The phonetics-phonology interface in perception and production
This course first gives an overview of different conceptions of the phonetics-phonology interface and illustrates how these conceptions changed throughout the history of linguistics. We will then focus on modular approaches of grammar and investigate criteria to distinguish phonetic from phonological processes.

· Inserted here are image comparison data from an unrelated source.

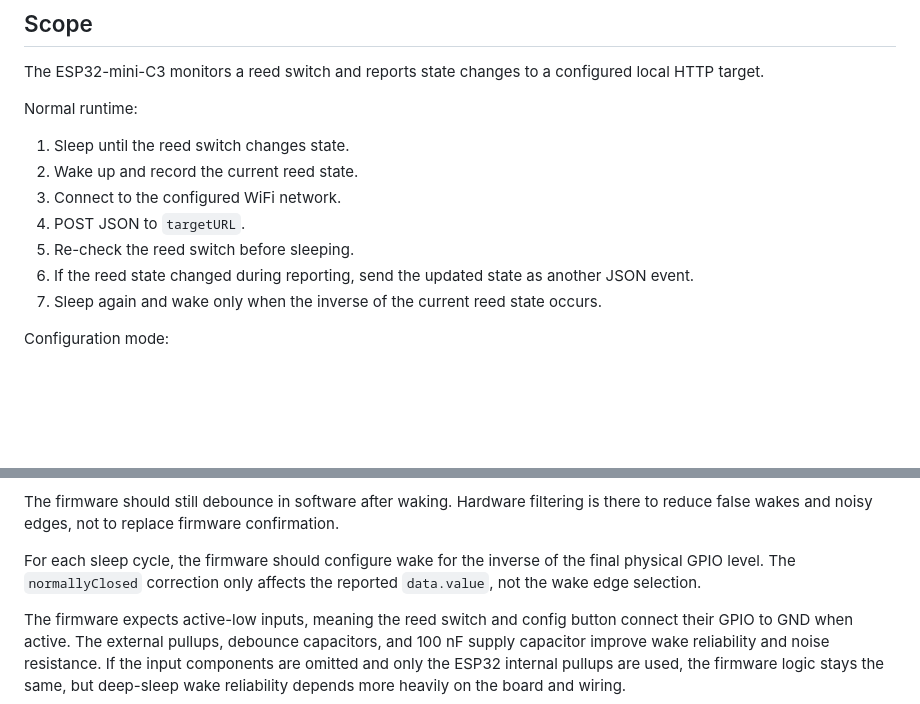
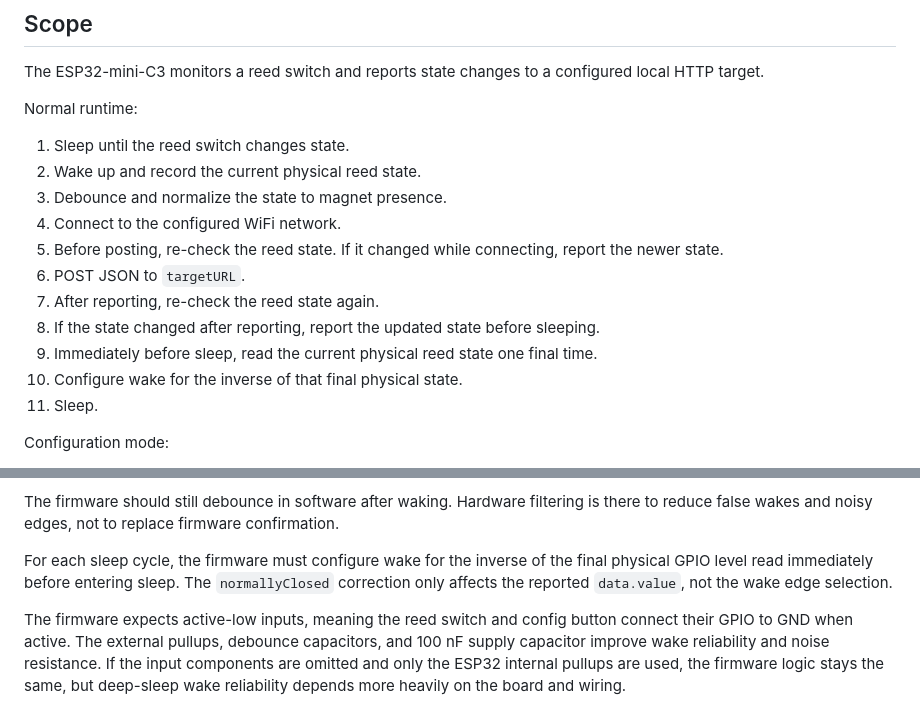
Before and after one commit to SeanDolan/gmc-toggle, a Markdown page: README.md, 2 parts joined by grey strips. Drawn GitHub-style; blank space fills up the shorter version.

Commit message:
Clarify final pre-sleep wake state check

```diff
--- a/README.md
+++ b/README.md
@@ -11,12 +11,16 @@ The ESP32-mini-C3 monitors a reed switch and reports state changes to a configur
 Normal runtime:
 
 1. Sleep until the reed switch changes state.
-2. Wake up and record the current reed state.
-3. Connect to the configured WiFi network.
-4. POST JSON to `targetURL`.
-5. Re-check the reed switch before sleeping.
-6. If the reed state changed during reporting, send the updated state as another JSON event.
-7. Sleep again and wake only when the inverse of the current reed state occurs.
+2. Wake up and record the current physical reed state.
+3. Debounce and normalize the state to magnet presence.
+4. Connect to the configured WiFi network.
+5. Before posting, re-check the reed state. If it changed while connecting, report the newer state.
+6. POST JSON to `targetURL`.
+7. After reporting, re-check the reed state again.
+8. If the state changed after reporting, report the updated state before sleeping.
+9. Immediately before sleep, read the current physical reed state one final time.
+10. Configure wake for the inverse of that final physical state.
+11. Sleep.
 
 Configuration mode:
 
@@ -89,7 +93,7 @@ Best compact setup:
 
 The firmware should still debounce in software after waking. Hardware filtering is there to reduce false wakes and noisy edges, not to replace firmware confirmation.
 
-For each sleep cycle, the firmware should configure wake for the inverse of the final physical GPIO level. The `normallyClosed` correction only affects the reported `data.value`, not the wake edge selection.
+For each sleep cycle, the firmware must configure wake for the inverse of the final physical GPIO level read immediately before entering sleep. The `normallyClosed` correction only affects the reported `data.value`, not the wake edge selection.
 
 The firmware expects active-low inputs, meaning the reed switch and config button connect their GPIO to GND when active. The external pullups, debounce capacitors, and 100 nF supply capacitor improve wake reliability and noise resistance. If the input components are omitted and only the ESP32 internal pullups are used, the firmware logic stays the same, but deep-sleep wake reliability depends more heavily on the board and wiring.
 
```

The second half of the course introduces a formal model of the phonetics-phonology interface, namely Bidirectional Phonetics and Phonology (BiPhon; Boersma 2007), which departs from traditional phonological theories by modelling not only the production process but also speech perception and comprehension. In this model, the same phonological restrictions apply in both procession directions. Though formalized within Optimality Theory, BiPhon does not employ innate, universal constraints. We will have a closer look at how phonological structure (such as features) is acquired in the BiPhon model, and how arbitrary mappings between phonetics and phonology can emerge due to diachronic changes.

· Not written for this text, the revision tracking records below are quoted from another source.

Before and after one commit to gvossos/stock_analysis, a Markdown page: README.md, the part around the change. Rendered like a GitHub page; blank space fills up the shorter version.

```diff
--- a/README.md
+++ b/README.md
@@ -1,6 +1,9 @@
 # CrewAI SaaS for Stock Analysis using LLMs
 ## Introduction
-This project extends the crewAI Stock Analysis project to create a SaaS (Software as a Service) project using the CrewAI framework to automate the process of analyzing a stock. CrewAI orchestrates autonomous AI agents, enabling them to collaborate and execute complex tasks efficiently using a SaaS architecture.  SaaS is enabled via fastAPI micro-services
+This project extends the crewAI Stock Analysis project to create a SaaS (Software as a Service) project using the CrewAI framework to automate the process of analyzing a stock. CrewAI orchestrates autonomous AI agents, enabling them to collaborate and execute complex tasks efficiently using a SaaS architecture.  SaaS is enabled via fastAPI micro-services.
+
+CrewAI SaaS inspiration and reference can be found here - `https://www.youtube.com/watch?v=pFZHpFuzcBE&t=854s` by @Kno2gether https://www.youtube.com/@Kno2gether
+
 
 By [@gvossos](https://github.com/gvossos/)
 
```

Hamann, Silke (2011) The Phonetics-Phonology Interface. In: N. Kula, B. Botma & K. Nasukawa (eds.) Continuum Companion to Phonology. London: Continuum, 202–224.